Photo papers are produced in a few different finishes, the most common being gloss and matte. Each finish offers its own benefits and drawbacks.
Glossy photo paper is valued for its bright, vivid display of hues. Colors seem to leap off of a gloss-finished page, and many people find the sheen of this paper to be an attractive quality in itself. However, glossy photo paper is unsuitable for framing, as it reflects copious amounts of light and can create a glaring effect. Most people therefore choose to reserve their gloss-finished paper for brochures, greeting cards, and other such purposes. Glossy photo paper is also very prone to smudging and must be handled carefully.

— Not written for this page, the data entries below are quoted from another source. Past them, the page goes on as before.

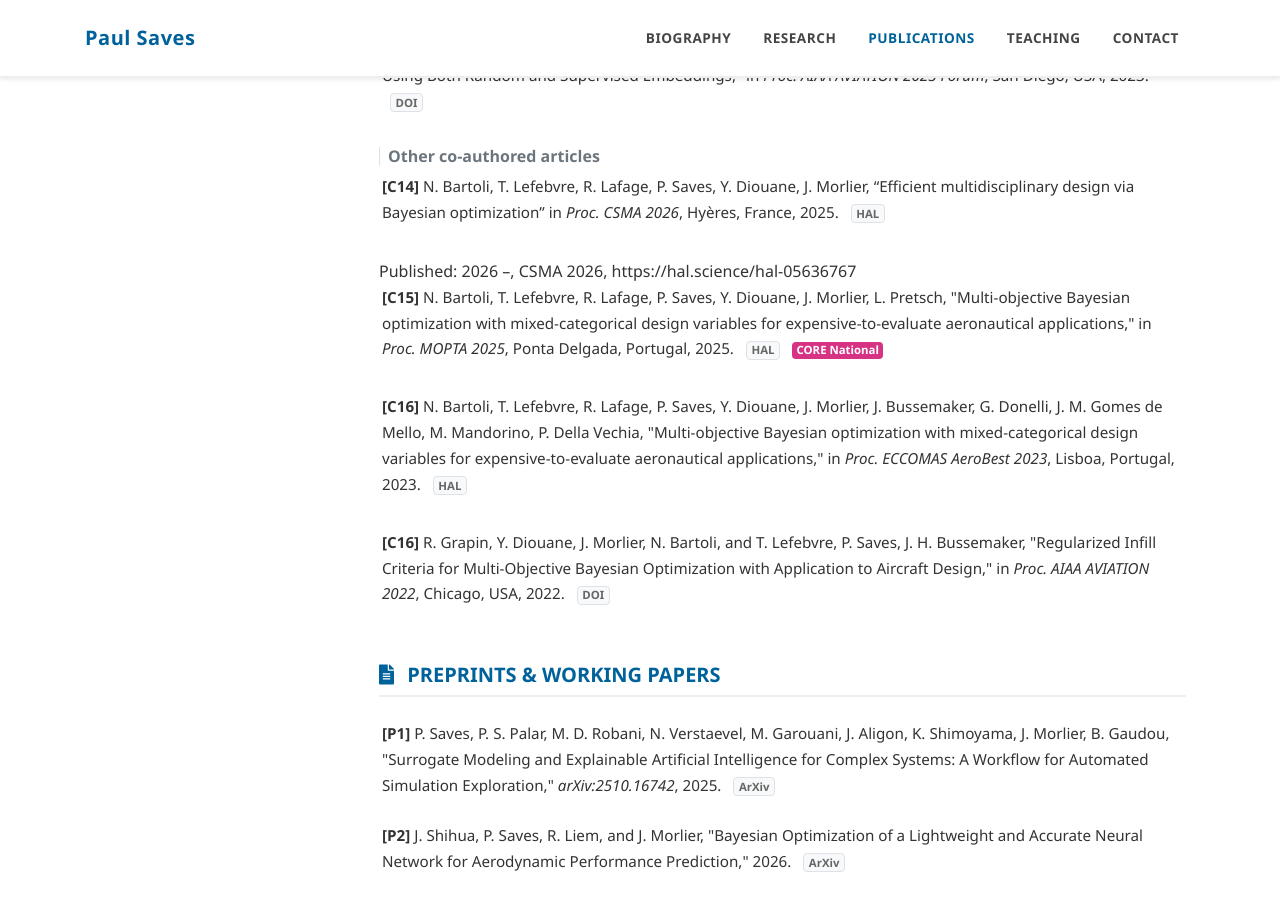
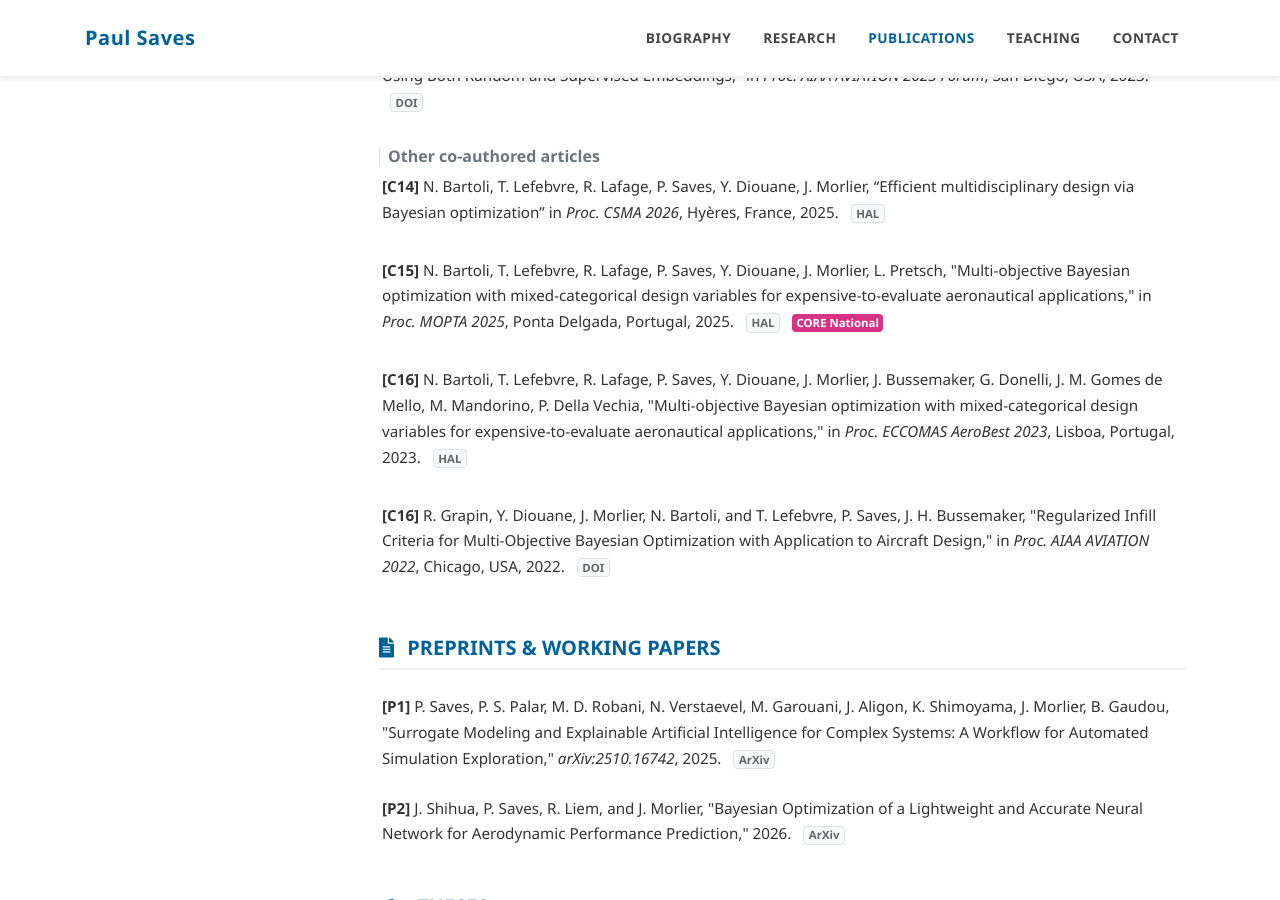
Before and after one commit to Paul-Saves/Paul-Saves.github.io, a Jekyll site: the page built from _pages/publications.md, in a window 1280 px wide and 900 px high, scrolled down 2969 px. Built offline with Jekyll 4.4.1, drawn with Linux system fonts in a browser that asks for light colours; a style sheet for code colours, icons or effects is not loaded.

Commit message:
fix publicatinos

```diff
--- a/_pages/publications.md
+++ b/_pages/publications.md
@@ -177,9 +177,7 @@ title: Scientific Publications
     Other co-authored articles
 </h3>
   <div class="ieee-citation mb-4 pb-2">
-    <span class="font-weight-bold">[C14]</span>  N. Bartoli, T. Lefebvre, R. Lafage, P. Saves, Y. Diouane, J. Morlier, “Efficient multidisciplinary design via Bayesian optimization”  in <em>Proc. CSMA 2026</em>, Hyères, France, 2025. <a href="https://hal.science/hal-05616536" target="_blank" class="badge badge-light border ml-2">HAL</a> </div>
-
-Published: 2026 –, CSMA 2026, https://hal.science/hal-05636767
+    <span class="font-weight-bold">[C14]</span>  N. Bartoli, T. Lefebvre, R. Lafage, P. Saves, Y. Diouane, J. Morlier, “Efficient multidisciplinary design via Bayesian optimization”  in <em>Proc. CSMA 2026</em>, Hyères, France, 2025. <a href="https://hal.science/hal-05636767" target="_blank" class="badge badge-light border ml-2">HAL</a> </div>
 
 
   <div class="ieee-citation mb-4 pb-2">
```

Conversely, matte photo paper does not reflect any light and is far less likely to smudge. While this subtler paper does not offer the glitz and glamor for which glossy paper is so valued, such qualities make matte photo paper far more suitable for framed pictures.

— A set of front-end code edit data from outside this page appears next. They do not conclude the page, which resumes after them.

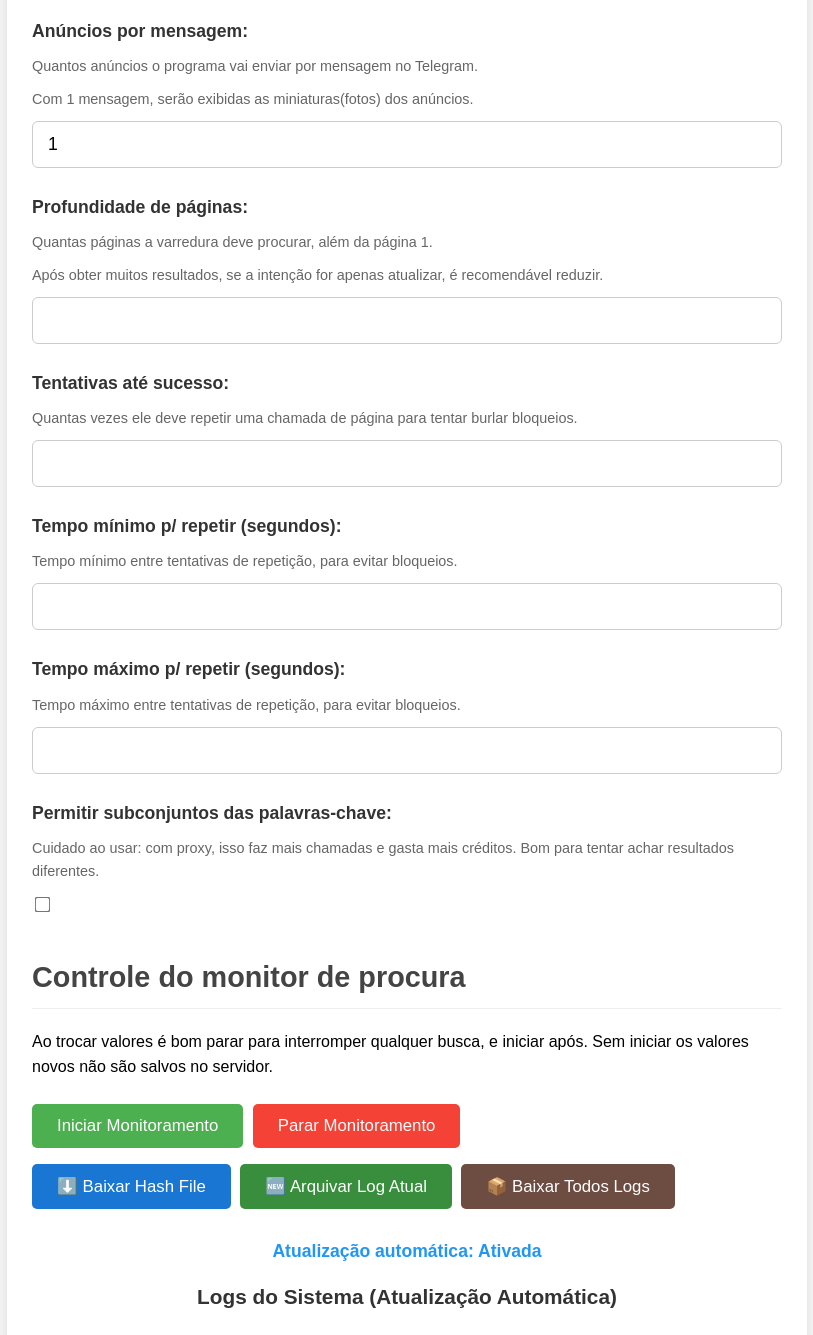
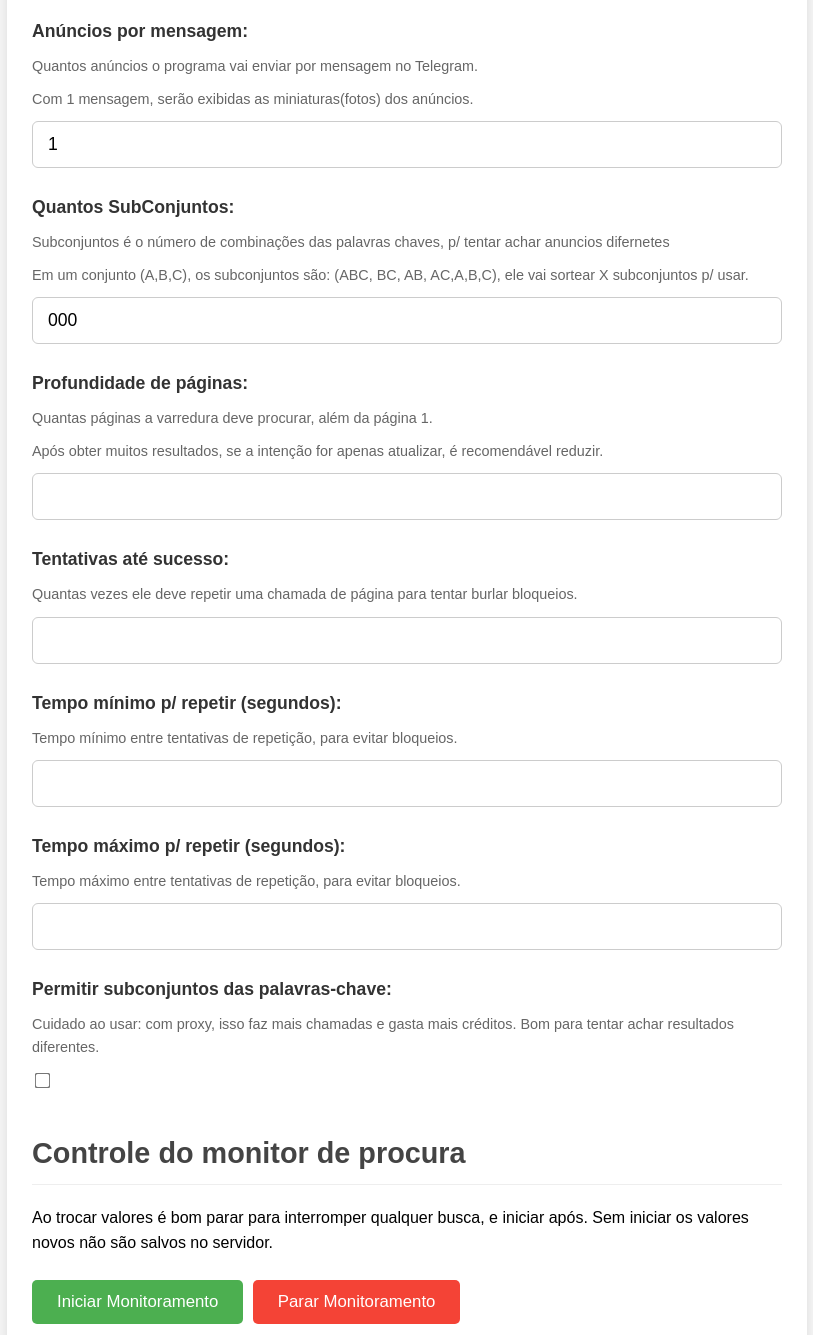
Before and after one commit to afa7789/pyscrapper, a Flask app: template template/admin.html in a window 1280 px wide. Shown: the part 722-2057 px from the top of the page, without its empty margins (233-1046 px from the left). Run offline with Flask 3, Linux system fonts and the light colour scheme; the template is opened without the code that fills it: most values are stand-ins (such as "Sample title", 1, 10 or a date in 2020); parts of the project's set-up code (start-up, migrations or seed data) failed here and were passed over.

Commit message:
feat: Add number set input to admin panel for subset combinations

```diff
--- a/server.py
+++ b/server.py
@@ -231,6 +231,7 @@ def admin():
     max_repeat_time_val = current_dynamic_config.get("max_repeat_time", 67)
     allow_subset_val = current_dynamic_config.get("allow_subset", False)
     batch_size_val = current_dynamic_config.get("batch_size", 1)
+    number_set_val = current_dynamic_config.get("number_set", 4)
 
     return render_template(
         'admin.html',
@@ -245,6 +246,7 @@ def admin():
         max_repeat_time=max_repeat_time_val,
         allow_keyword_subsets=allow_subset_val,
         batch_size=batch_size_val,
+        number_set=number_set_val,
         username=USERNAME,
         password=PASSWORD
     )
@@ -291,6 +293,7 @@ def start():
         allow_subset = data.get('allow_subset', False)
         interval_monitor = int(data.get('interval_monitor', 30))
         batch_size = int(data.get('batch_size', 1))
+        number_set = int(data.get('number_set', 4))
 
         data_to_save = {
             "keywords": keywords_list_str,
@@ -300,6 +303,7 @@ def start():
             "interval_monitor": interval_monitor,
             "batch_size": batch_size,
             "page_depth": page_depth,
+            "number_set": number_set,
             "retry_attempts": retry_attempts,
             "min_repeat_time": min_repeat_time,
             "max_repeat_time": max_repeat_time,
--- a/template/admin.html
+++ b/template/admin.html
@@ -397,6 +397,12 @@
             <input type="number" id="batch_size" value="{{ batch_size }}" min="1" max="18">
         </div>
         <div class="form-group">
+            <label for="number_set">Quantos SubConjuntos:</label>
+            <p>Subconjuntos é o número de combinações das palavras chaves, p/ tentar achar anuncios difernetes</p>
+            <p>Em um conjunto (A,B,C), os subconjuntos são: (ABC, BC, AB, AC,A,B,C), ele vai sortear X subconjuntos p/ usar. </p>
+            <input type="number" id="number_set" value="{{ number_set }}" min="1" max="18">
+        </div>
+        <div class="form-group">
             <label for="pageDepth">Profundidade de páginas:</label>
             <p>Quantas páginas a varredura deve procurar, além da página 1.</p>
             <p>Após obter muitos resultados, se a intenção for apenas atualizar, é recomendável reduzir.</p>
@@ -500,6 +506,7 @@
                 retry_attempts: document.getElementById('retryAttempts').value,
                 min_repeat_time: document.getElementById('minRepeatTime').value,
                 max_repeat_time: document.getElementById('maxRepeatTime').value,
+                number_set: document.getElementById('number_set').value,
                 allow_subset: document.getElementById('allowKeywordSubsets').checked
             };
 
```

Photo papers are offered in a wide variety of thicknesses. You should try to select the photo paper that best suits your durability needs.
A thin inkjet photo paper is perfectly adequate for most everyday uses. Casual prints, flyers, and other informal printouts can be created inexpensively with a low-durability paper. However, if you wish to preserve your printouts for an extended period of time, a thicker paper is essential. These higher-quality papers tend to hold their shape and their colors far longer than their lower-priced counterparts. Many consumers mistakenly believe that a hung photo can be printed on thin paper if it is protected by a frame; however, even within the frame's protection, a low-quality paper is likely to bend and fade over time.

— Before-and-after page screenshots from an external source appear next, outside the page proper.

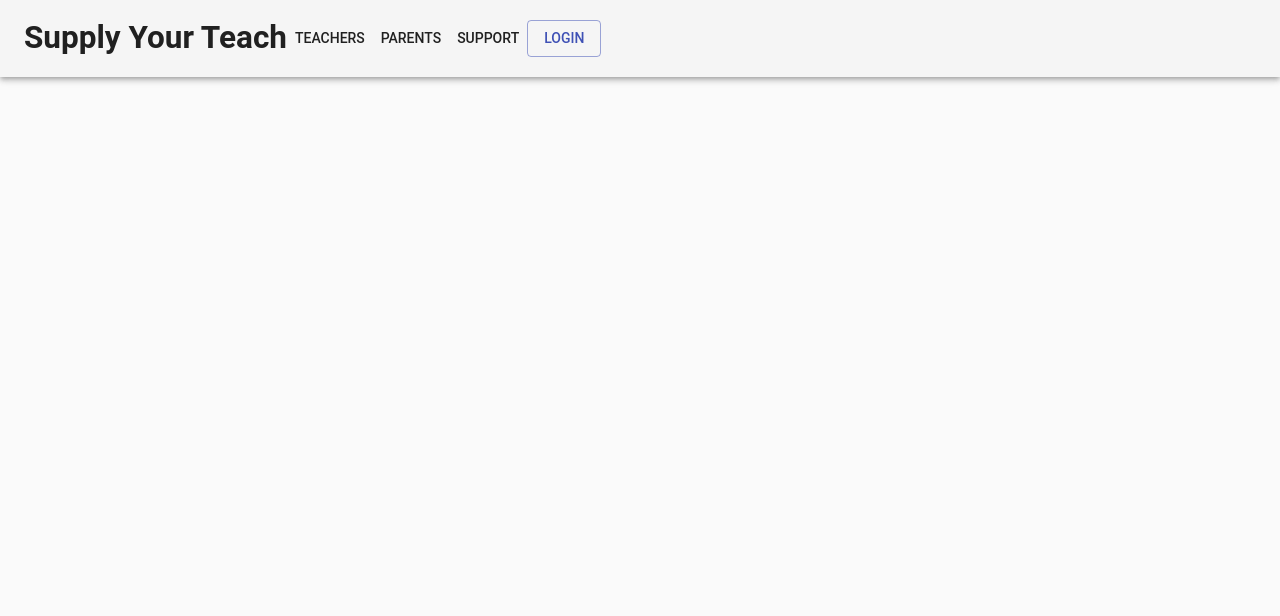
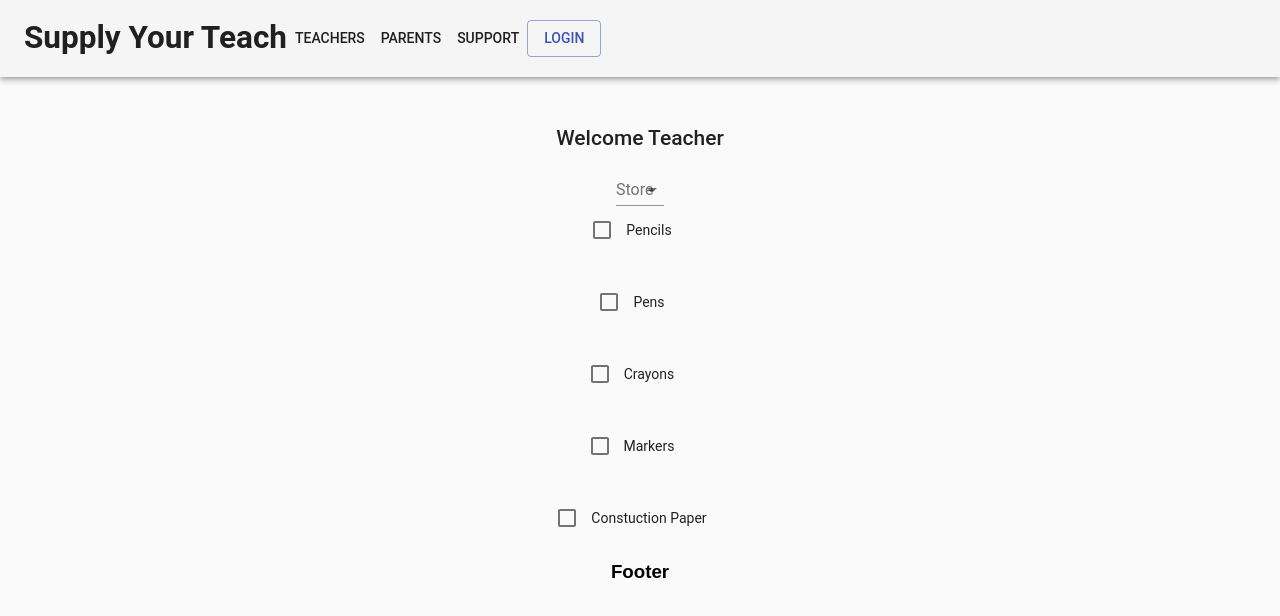
Before and after one commit to Hackbit/reactriot2018-supplyyourteach, a React (Create React App) app: page /Teachers in a window 1280 px wide. Shown: the top 616 px of the page. Built offline with nearby package versions, Linux system fonts and the light colour scheme.

Commit message:
added initial layout for teachers form

```diff
--- a/src/App.js
+++ b/src/App.js
@@ -8,6 +8,7 @@ import Home from './containers/Home'
 import Login  from './containers/Login'
 import Header from './components/Header/Header'
 import Footer from './components/Footer/Footer'
+import Teachers from './components/Teachers/Teachers'
 import './App.css';
 
 const styles = theme => ({
@@ -30,6 +31,7 @@ const App= () => (
       <Header />
         <Route exact path='/' render={() => <Home />} />
         <Route path='/login' render={() => <Login />} />
+        <Route path='/Teachers' render={() => <Teachers />} />
       <Footer />
     </div>
   </Router>
--- /dev/null
+++ b/src/components/Teachers/Teachers.jsx
@@ -0,0 +1,99 @@
+import React, { Component } from 'react';
+import ReactDOM from 'react-dom';
+import Button from '@material-ui/core/Button';
+import CssBaseline from '@material-ui/core/CssBaseline';
+import AppBar from '@material-ui/core/AppBar';
+import Toolbar from '@material-ui/core/Toolbar';
+import Typography from '@material-ui/core/Typography';
+import { withStyles } from '@material-ui/core/styles';
+import Grid from '@material-ui/core/Grid';
+
+import TextField from '@material-ui/core/TextField';
+import FormControlLabel from '@material-ui/core/FormControlLabel';
+import Checkbox from '@material-ui/core/Checkbox';
+
+import PropTypes from 'prop-types';
+import Input from '@material-ui/core/Input';
+import InputLabel from '@material-ui/core/InputLabel';
+import MenuItem from '@material-ui/core/MenuItem';
+import FormHelperText from '@material-ui/core/FormHelperText';
+import FormControl from '@material-ui/core/FormControl';
+import Select from '@material-ui/core/Select';
+
+const styles = theme => ({
+  topMargin: {
+    marginTop: 200,
+  },
+});
+
+class Teachers extends Component {
+    render(){
+        return (
+          <React.Fragment>
+            <br></br>
+            <br></br>
+            <br></br>
+            <br></br>
+            <br></br>
+            <br></br>
+            <br></br>
+            <Typography variant="title" gutterBottom>
+              Welcome Teacher
+            </Typography>
+
+            <FormControl >
+              <InputLabel htmlFor="selectStore">Store</InputLabel>
+              <Select
+                value={this.state}
+                onChange={this.handleChange}
+                inputProps={{
+                  name: 'storeName',
+                  id: 'selectStore',
+                }}
+              >
+                <MenuItem value="">
+                  <em>None</em>
+                </MenuItem>
+                <MenuItem value={10}>Amazon</MenuItem>
+                <MenuItem value={20}>Target</MenuItem>
+                <MenuItem value={30}>Walmart</MenuItem>
+              </Select>
+            </FormControl>
+            <Grid container spacing={24}>
+              <Grid item xs={12}>
+                <FormControlLabel
+                  control={<Checkbox color="secondary" name="saveAddress" value="yes" />}
+                  label="Pencils"
+                />
+              </Grid>
+              <Grid item xs={12}>
+                <FormControlLabel
+                  control={<Checkbox color="secondary" name="saveAddress" value="yes" />}
+                  label="Pens"
+                />
+              </Grid>
+              <Grid item xs={12}>
+                <FormControlLabel
+                  control={<Checkbox color="secondary" name="saveAddress" value="yes" />}
+                  label="Crayons"
+                />
+              </Grid>
+              <Grid item xs={12}>
+                <FormControlLabel
+                  control={<Checkbox color="secondary" name="saveAddress" value="yes" />}
+                  label="Markers"
+                />
+              </Grid>
+              <Grid item xs={12}>
+                <FormControlLabel
+                  control={<Checkbox color="secondary" name="saveAddress" value="yes" />}
+                  label="Constuction Paper"
+                />
+              </Grid>
+            </Grid>
+          </React.Fragment>
+        )
+    }
+}
+
+export default Teachers;
```
Also changed, not shown: src/components/Header/header.jsx (+6 -2 lines), src/containers/Login.jsx (line endings or trailing spaces).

Surprising as it may seem to novice photographers, photo paper is offered in many different shades, each of which influences printed pictures in a slightly different manner.
Consumers can find photo paper in any hue from ultra-bright white to subtle beige. Generally, the whiter your photo paper, the more boldly your prints will emerge from the page. Enhanced white paper is therefore ideal for photographers who wish to produce eye-popping pictures. However, in many cases, a softer color will be more suitable for your purposes. For example, a formal family portrait or a quiet nature scene will be better complemented by a gentle off-white color, adding a pleasant, relaxed dimension to your photo.